═══ DATASET EXTRACT ═══

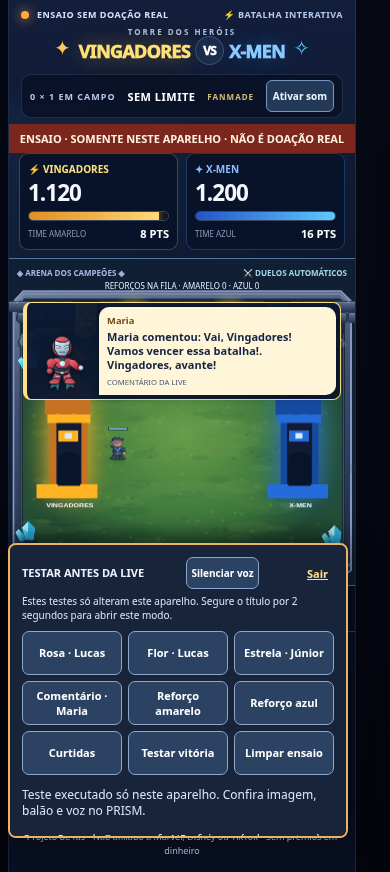
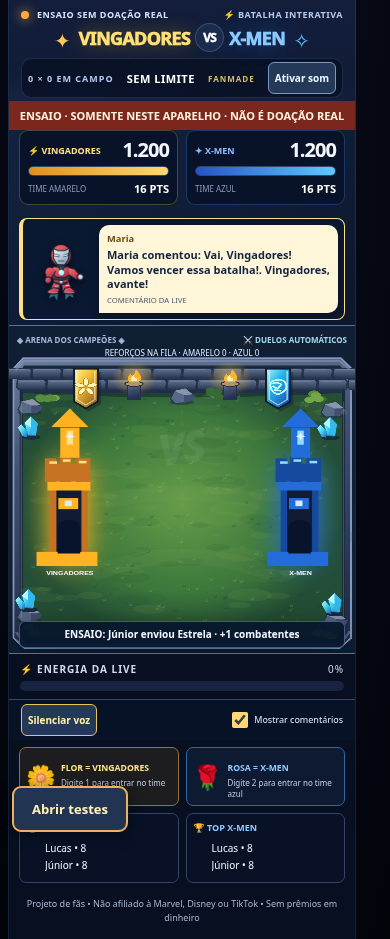
fix: testes dos dois times, retrato completo e trilha sonora local

diff --git a/public/game.js b/public/game.js
@@ -36,7 +36,7 @@
   const colors = { yellow: ["#ffb323", "#ffe084", "#c57322"], blue: ["#256cdb", "#90ddff", "#154a9f"] };
   // Small original Web Audio cues. Nothing starts before an explicit tap.
   const sound = (() => {
-    let context = null, master = null, enabled = false;
+    let context = null, master = null, enabled = false, musicTimer = null, musicStep = 0, ducked = false;
     const voices = new Set(), last = Object.create(null);
     const button = $("soundToggle");
     const cues = {
@@ -51,10 +51,11 @@
     };
     function label() {
       const running = enabled && context?.state === "running";
-      button.textContent = running ? "Silenciar" : "Ativar som";
+      button.textContent = running ? "Silenciar som" : "Ativar som";
       button.setAttribute?.("aria-pressed", String(Boolean(running)));
     }
     function stop() {
+      clearInterval(musicTimer); musicTimer = null;
       for (const oscillator of voices) { try { oscillator.stop(); } catch {} }
       voices.clear();
     }
@@ -71,11 +72,30 @@
           enabled = false; stop(); master.gain.value = 0;
         } else {
           await context.resume(); enabled = context.state === "running";
-          master.gain.value = enabled ? .3 : 0;
-          if (enabled) play("reset");
+          master.gain.value = enabled ? (ducked ? .08 : .3) : 0;
+          if (enabled) { play("reset"); startMusic(); }
         }
         label();
       } catch { enabled = false; label(); }
+    }
+    // Original quiet fantasy arpeggio, two short notes per second; no downloads.
+    function startMusic() {
+      if (musicTimer) return;
+      const melody = [57, 64, 69, 72, 59, 66, 71, 74, 55, 62, 67, 71, 60, 64, 67, 72];
+      const tick = () => {
+        if (!enabled || context.state !== "running" || document.hidden || voices.size >= 10) return;
+        const start = context.currentTime, end = start + .85;
+        const oscillator = context.createOscillator(), envelope = context.createGain();
+        oscillator.type = "sine";
+        oscillator.frequency.value = 440 * 2 ** ((melody[musicStep++ % melody.length] - 69) / 12);
+        envelope.gain.setValueAtTime(0, start);
+        envelope.gain.linearRampToValueAtTime(.06, start + .045);
+        envelope.gain.exponentialRampToValueAtTime(.001, end);
+        oscillator.connect(envelope); envelope.connect(master); voices.add(oscillator);
+        oscillator.onended = () => { voices.delete(oscillator); oscillator.disconnect(); envelope.disconnect(); };
+        oscillator.start(start); oscillator.stop(end + .02);
+      };
+      tick(); musicTimer = setInterval(tick, 500);
     }
     function play(kind) {
       if (!enabled || context?.state !== "running" || document.hidden) return;
@@ -101,7 +121,7 @@
     document.addEventListener?.("visibilitychange", () => {
       if (document.hidden && context) { enabled = false; stop(); master.gain.value = 0; label(); }
     });
-    return { play, duck(active) { if (master) master.gain.value = enabled ? (active ? .08 : .3) : 0; } };
+    return { play, duck(active) { ducked = active; if (master) master.gain.value = enabled ? (active ? .08 : .3) : 0; } };
   })();
   let voiceEnabled = false, voiceStarting = false, voiceWanted = true, voiceAudio = null, autoVoiceTried = false;
   const voiceButton = $("voiceToggle");
@@ -243,8 +263,9 @@
     });
   });
   async function startRehearsal(data) {
+    $('openRehearsal').hidden = true;
     $('rehearsalBanner').hidden = false; $('rehearsalPanel').hidden = false;
-    document.body.append($('rehearsalPanel'));
+    document.body.append($('rehearsalPanel')); document.body.append($('showRehearsalControls'));
     document.body.classList.add('rehearsal-mode');
     try {
       const [{ Battle }, { createRehearsal }] = await Promise.all([import('/testing/battle.mjs'), import('/rehearsal.mjs')]);
@@ -256,11 +277,17 @@
       diagnostics(data);
     } catch { $('rehearsalResult').textContent = 'Não foi possível carregar o ensaio. Atualize a página.'; }
   }
+  $('showRehearsalControls').addEventListener('click', () => { $('rehearsalPanel').hidden = false; $('showRehearsalControls').hidden = true; });
+  $('hideRehearsalControls').addEventListener('click', () => { $('rehearsalPanel').hidden = true; $('showRehearsalControls').hidden = false; });
   document.querySelectorAll('[data-rehearsal]').forEach(button => button.addEventListener('click', async () => {
     if (!rehearsal) return;
     button.disabled = true; let voiceMissing = false; $('rehearsalResult').textContent = 'Preparando teste e voz…';
     try {
       const action = button.dataset.rehearsal;
+      if (!['reset', 'likes'].includes(action)) {
+        $('rehearsalPanel').hidden = true; $('showRehearsalControls').hidden = false;
+        $('showRehearsalControls').textContent = 'Preparando teste…'; $('showRehearsalControls').disabled = true;
+      }
       if (action === 'reset') rehearsal.reset();
       else if (action === 'likes') rehearsal.likes();
       else if (action === 'victory') rehearsal.victory();
@@ -273,23 +300,23 @@
         else rehearsal.gift(fixture, action === 'yellow' || action === 'blue' ? 19 : fixture.count);
       }
       $('rehearsalResult').textContent = voiceMissing ? 'Teste de imagem executado. A voz não ficou pronta; aguarde e tente novamente.' : 'Teste executado só neste aparelho. Confira imagem, balão e voz no PRISM.';
-    } catch { $('rehearsalResult').textContent = 'Não foi possível preparar o teste. Aguarde e tente novamente.'; }
-    finally { button.disabled = false; }
+    } catch { $('rehearsalResult').textContent = 'Não foi possível preparar o teste. Aguarde e tente novamente.'; $('rehearsalPanel').hidden = false; $('showRehearsalControls').hidden = true; }
+    finally { button.disabled = false; $('showRehearsalControls').disabled = false; $('showRehearsalControls').textContent = 'Abrir testes'; }
   }));
   const brand = document.querySelector?.('.brandline');
   let hold;
-  brand?.addEventListener('pointerdown', () => {
+  function enterRehearsal() {
     if (rehearsalMode) return;
-    hold = setTimeout(() => {
-      rehearsalMode = true; window.history.replaceState(null, '', '#teste');
-      sprites.clear(); fallen = []; announcementQueue.length = 0; nextAnnouncementAt = 0; giftUntil = 0;
-      if (liveState) void startRehearsal(liveState);
-    }, 2000);
-  });
+    rehearsalMode = true; window.history.replaceState(null, '', '#teste');
+    sprites.clear(); fallen = []; announcementQueue.length = 0; nextAnnouncementAt = 0; giftUntil = 0;
+    if (liveState) void startRehearsal(liveState);
+  }
+  $('openRehearsal').addEventListener('click', enterRehearsal);
+  brand?.addEventListener('pointerdown', () => { if (!rehearsalMode) hold = setTimeout(enterRehearsal, 2000); });
   $('exitRehearsal').addEventListener('click', event => {
     event.preventDefault(); rehearsalMode = false; rehearsal = null; clearInterval(rehearsalTimer);
     window.history.replaceState(null, '', window.location.pathname);
-    $('rehearsalPanel').hidden = true; $('rehearsalBanner').hidden = true;
+    $('rehearsalPanel').hidden = true; $('rehearsalBanner').hidden = true; $('showRehearsalControls').hidden = true; $('openRehearsal').hidden = false;
     document.body.classList.remove('rehearsal-mode');
     announcementQueue.length = 0; nextAnnouncementAt = 0; giftUntil = 0;
     voiceAudio?.pause(); sound.duck(false); localEvents.reset?.({});
@@ -409,13 +436,14 @@
         $("giftNotice").classList.toggle("blue", data.team === "blue");
         const duration = voiceEnabled && data.audioUrl ? Math.max(5000, Math.min(30000, data.audioDuration * 1000 + 500)) : 5000;
         giftUntil = now + duration; nextAnnouncementAt = now + duration + 500;
-        if (voiceEnabled && voiceAudio && /^\/api\/narration\/(?:[a-f0-9-]{36}|rehearsal-(?:rose|flower|star|comment))$/.test(data.audioUrl || "")) {
+        if (voiceEnabled && voiceAudio && /^\/api\/narration\/(?:[a-f0-9-]{36}|rehearsal-(?:rose|flower|star|star-yellow|comment))$/.test(data.audioUrl || "")) {
           voiceAudio.src = data.audioUrl;
           void voiceAudio.play().catch(() => stopVoice(true));
         }
       }
     }
     $("giftNotice").hidden = now > giftUntil;
+    app.classList.toggle("announcer-open", now <= giftUntil);
     const countdown = $("victoryCountdown");
     countdown.hidden = !state?.winner;
     if (state?.winner) {

diff --git a/public/index.html b/public/index.html
@@ -13,7 +13,7 @@
     <header class="top">
       <div class="topline"><span class="live-dot"></span><span id="liveStatus">MODO TESTE</span><span class="topline-right" id="viewerCount">⚡ BATALHA INTERATIVA</span></div>
       <div class="brandline"><span class="wingmark">✦</span><div><div class="eyebrow">TORRE DOS HERÓIS</div><h1><span>VINGADORES</span> <em>VS</em> <span>X-MEN</span></h1></div><span class="wingmark blue-glow">✧</span></div>
-      <div class="timerline"><span id="roundNo">0 × 0 EM CAMPO</span><strong id="clock">SEM LIMITE</strong><span id="energyFlag">LIVE FANMADE</span><button id="soundToggle" class="sound-toggle" type="button" aria-pressed="false" title="Ativar ou silenciar efeitos sonoros">Ativar som</button></div>
+      <div class="timerline"><span id="roundNo">0 × 0 EM CAMPO</span><strong id="clock">SEM LIMITE</strong><span id="energyFlag">LIVE FANMADE</span><button id="soundToggle" class="sound-toggle" type="button" aria-pressed="false" title="Ativar ou silenciar música e efeitos sonoros">Ativar som</button></div>
     </header>
     <div id="voiceUnlock" class="voice-unlock" hidden><button id="unlockVoice" type="button">Toque uma vez para liberar a voz no iPhone</button></div>
     <div id="rehearsalBanner" class="rehearsal-banner" hidden>ENSAIO · SOMENTE NESTE APARELHO · NÃO É DOAÇÃO REAL</div>
@@ -29,33 +29,34 @@
         <div class="teamfooter"><span>TIME AZUL</span><span id="bluePoints">0 PTS</span></div>
       </div>
     </section>
+      <div id="giftNotice" class="gift-notice announcer" role="status" hidden>
+        <img id="announcerPortrait" src="/assets/announcers/yellow.png" alt="" width="80" height="90">
+        <div class="speech-bubble"><strong id="announcerName"></strong><span id="announcerMessage"></span><small id="announcerDetail"></small></div>
+      </div>
     <div class="battle-area">
       <div class="arena-title"><span>◈ ARENA DOS CAMPEÕES ◈</span><span id="powerStatus">⚔ BATALHA EM ANDAMENTO</span></div>
       <div id="combatQueue" class="combat-queue">Envie Flor ou Rosa para invocar combatentes</div>
       <canvas id="battle" width="540" height="650" role="img" aria-label="Arena animada com duas torres e pequenos super-heróis fanmade"></canvas>
       <div class="center-versus" aria-hidden="true">VS</div>
-      <div id="giftNotice" class="gift-notice announcer" role="status" hidden>
-        <img id="announcerPortrait" src="/assets/announcers/yellow.png" alt="" width="80" height="90">
-        <div class="speech-bubble"><strong id="announcerName"></strong><span id="announcerMessage"></span><small id="announcerDetail"></small></div>
-      </div>
       <div id="victoryCountdown" class="victory-countdown" hidden></div>
       <div id="winBanner" class="win-banner" hidden></div>
       <div id="toast" class="toast">Escolha seu time no chat e entre na batalha!</div>
     </div>
     <div class="power-strip"><div><b>⚡ ENERGIA DA LIVE</b><span id="energyText">0%</span></div><div class="power-track"><div id="energyFill"></div></div></div>
-    <div class="comment-controls"><button id="voiceToggle" class="sound-toggle" type="button" aria-pressed="false" disabled title="Ativar a voz brasileira do Piper">Voz não configurada</button><label class="comment-reading"><input id="readComments" type="checkbox" checked> Mostrar comentários</label></div>
+    <div class="comment-controls"><button id="voiceToggle" class="sound-toggle" type="button" aria-pressed="false" disabled title="Ativar a voz brasileira do Piper">Voz não configurada</button><label class="comment-reading"><input id="readComments" type="checkbox" checked> Mostrar comentários</label><button id="openRehearsal" class="sound-toggle" type="button">Testar sem live</button></div>
     <section class="instructions">
       <div class="guide yellow-guide"><div class="gift">🌼</div><div><strong>FLOR = VINGADORES</strong><small>Digite 1 para entrar no time amarelo</small></div></div>
       <div class="guide blue-guide"><div class="gift">🌹</div><div><strong>ROSA = X-MEN</strong><small>Digite 2 para entrar no time azul</small></div></div>
     </section>
     <section class="ranking"><div class="ranking-col"><h2>🏆 TOP VINGADORES</h2><ol id="yellowRank"><li>Aguardando heróis...</li></ol></div><div class="ranking-col"><h2>🏆 TOP X-MEN</h2><ol id="blueRank"><li>Aguardando mutantes...</li></ol></div></section>
     <section id="demoPanel" class="demo" hidden><div class="demo-heading">🧪 SIMULADOR LOCAL <small>Teste sem estar ao vivo</small></div><div class="demo-buttons"><button data-action="flower">🌼 Flor</button><button data-action="rose">🌹 Rosa</button><button data-action="megaYellow">⚡ Reforço amarelo</button><button data-action="megaBlue">💠 Reforço azul</button><button data-action="likes">👍 50 curtidas</button><button data-action="reset">↻ Reiniciar</button></div></section>
+    <button id="showRehearsalControls" class="rehearsal-launcher" type="button" hidden>Abrir testes</button>
     <section id="rehearsalPanel" class="rehearsal-panel" hidden>
-      <div class="rehearsal-heading"><strong>TESTAR ANTES DA LIVE</strong><button id="rehearsalVoice" type="button">Liberar voz</button><a id="exitRehearsal" href="/">Sair</a></div>
+      <div class="rehearsal-heading"><strong>PAINEL DE TESTES</strong><button id="hideRehearsalControls" type="button">Fechar</button><button id="rehearsalVoice" type="button">Liberar voz</button><a id="exitRehearsal" href="/">Sair</a></div>
       <p>Estes testes só alteram este aparelho. Segure o título por 2 segundos para abrir este modo.</p>
       <div class="demo-buttons">
-        <button data-rehearsal="rose">Rosa · Lucas</button><button data-rehearsal="flower">Flor · Lucas</button><button data-rehearsal="star">Estrela · Júnior</button>
-        <button data-rehearsal="comment">Comentário · Maria</button><button data-rehearsal="yellow">Reforço amarelo</button><button data-rehearsal="blue">Reforço azul</button>
+        <button data-rehearsal="rose">Rosa · Lucas</button><button data-rehearsal="flower">Flor · Lucas</button><button data-rehearsal="star">Estrela · X-Men</button><button data-rehearsal="star-yellow">Estrela · Vingadores</button>
+        <button data-rehearsal="comment">Comentário · Maria</button><button data-rehearsal="yellow">Reforço Vingadores</button><button data-rehearsal="blue">Reforço X-Men</button>
         <button data-rehearsal="likes">Curtidas</button><button data-rehearsal="victory">Testar vitória</button><button data-rehearsal="reset">Limpar ensaio</button>
       </div>
       <p id="rehearsalResult" role="status">Pronto para testar.</p>

diff --git a/public/style.css b/public/style.css
@@ -27,3 +27,11 @@ body{display:block}#app{width:calc(100% - clamp(42px,10vw,120px));max-width:900p
 .rehearsal-mode .rehearsal-panel{position:fixed;bottom:6px;left:8px;width:calc(100% - clamp(42px,10vw,120px) - 8px);max-width:900px;max-height:35svh;overflow:auto;z-index:30;margin:0;box-shadow:0 -6px 24px #0009}.rehearsal-panel>p:first-of-type{margin:5px 0;font-size:10px}.brandline{-webkit-touch-callout:none}
 
 .rehearsal-heading{display:flex;align-items:center;justify-content:space-between;gap:5px}.rehearsal-heading strong{font-size:11px}.rehearsal-heading button{min-height:32px;font-size:10px;padding:4px}.rehearsal-heading a{font-size:11px;padding:6px}
+
+/* The presenter gets a real row outside the canvas: never clips or covers fighters. */
+#giftNotice.announcer{position:relative;inset:auto;width:auto;max-width:calc(100% - 20px);margin:5px 10px;padding:6px;min-height:0;align-items:center;overflow:visible;box-sizing:border-box}
+#giftNotice.announcer img{width:clamp(64px,18cqw,120px);height:auto;max-height:150px;object-fit:contain;object-position:center;align-self:center;display:block}
+#giftNotice .speech-bubble{overflow:visible;min-width:0}.announcer-open .eyebrow{display:none}.announcer-open .timerline{margin:3px 0;padding:3px 6px}.announcer-open .teamheading{display:grid;grid-template-columns:minmax(0,1fr) auto}.announcer-open .teamheading span{width:auto;font-size:clamp(9px,2.6cqw,18px);white-space:normal}.announcer-open .teamheading b{font-size:clamp(20px,5.8cqw,42px)}
+.rehearsal-launcher{position:fixed;left:12px;bottom:12px;z-index:31;padding:12px 18px;background:#213553;color:#fff0ba;border:2px solid #edb260;border-radius:9px;font:800 13px system-ui;box-shadow:0 3px 15px #0007}.rehearsal-launcher:disabled{opacity:.8}.rehearsal-heading strong{font-size:10px}
+
+.comment-controls{flex-wrap:wrap}#openRehearsal{font-size:11px}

═══

• WORK REQUIRED:
Return each line of the entries that holds the string "context".

• THE ANSWER:
-    let context = null, master = null, enabled = false;
+    let context = null, master = null, enabled = false, musicTimer = null, musicStep = 0, ducked = false;
       const running = enabled && context?.state === "running";
           await context.resume(); enabled = context.state === "running";
+        if (!enabled || context.state !== "running" || document.hidden || voices.size >= 10) return;
+        const start = context.currentTime, end = start + .85;
+        const oscillator = context.createOscillator(), envelope = context.createGain();
       if (!enabled || context?.state !== "running" || document.hidden) return;
       if (document.hidden && context) { enabled = false; stop(); master.gain.value = 0; label(); }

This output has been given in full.